[User interface change data]

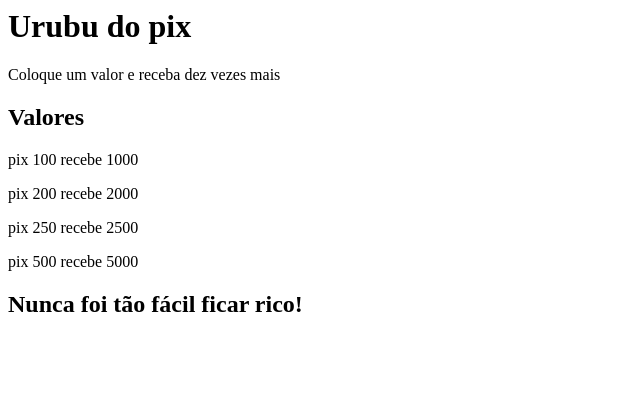
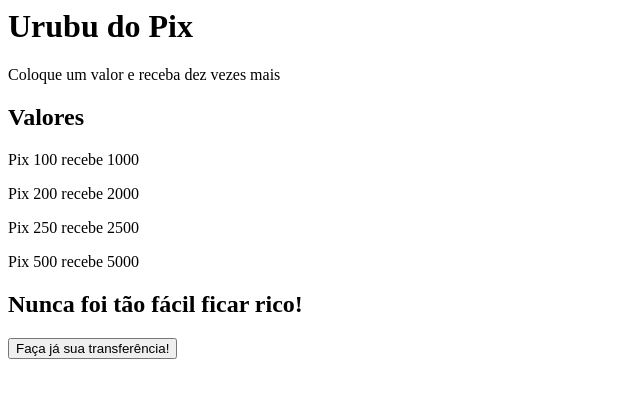
Before and after one commit to GuiFagun/AulaUvv-CSW, a plain HTML site: page index.html in a window 1280 px wide. Shown: the whole page, without its empty margins (0-640 px from the left). Drawn offline with Linux system fonts and the light colour scheme.

Commit message:
index.html

```diff
--- a/index.html
+++ b/index.html
@@ -4,13 +4,14 @@
 	</head>
 
 	<body>
-		<h1>Urubu do pix</h1>
-		<p>Coloque um valor e receba dez vezes mais</p>
+		<h1>Urubu do Pix</h1>
+			<p>Coloque um valor e receba dez vezes mais</p>
 		<h2>Valores</h2>
-		<p>pix 100 recebe 1000</p>
-		<p>pix 200 recebe 2000</p>
-		<p>pix 250 recebe 2500</p>
-		<p>pix 500 recebe 5000</p>
+			<p>Pix 100 recebe 1000</p>
+			<p>Pix 200 recebe 2000</p>
+			<p>Pix 250 recebe 2500</p>
+			<p>Pix 500 recebe 5000</p>
 		<h2>Nunca foi tão fácil ficar rico!<h2/>
+			<button>Faça já sua transferência!</button>
 	</body>
 </html>
```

### [EXERCISE BRIEF]
Copy every line of the entries in which "index" can be found.

### [EXERCISE ANSWER]
Before and after one commit to GuiFagun/AulaUvv-CSW, a plain HTML site: page index.html in a window 1280 px wide. Shown: the whole page, without its empty margins (0-640 px from the left). Drawn offline with Linux system fonts and the light colour scheme.
index.html
--- a/index.html
+++ b/index.html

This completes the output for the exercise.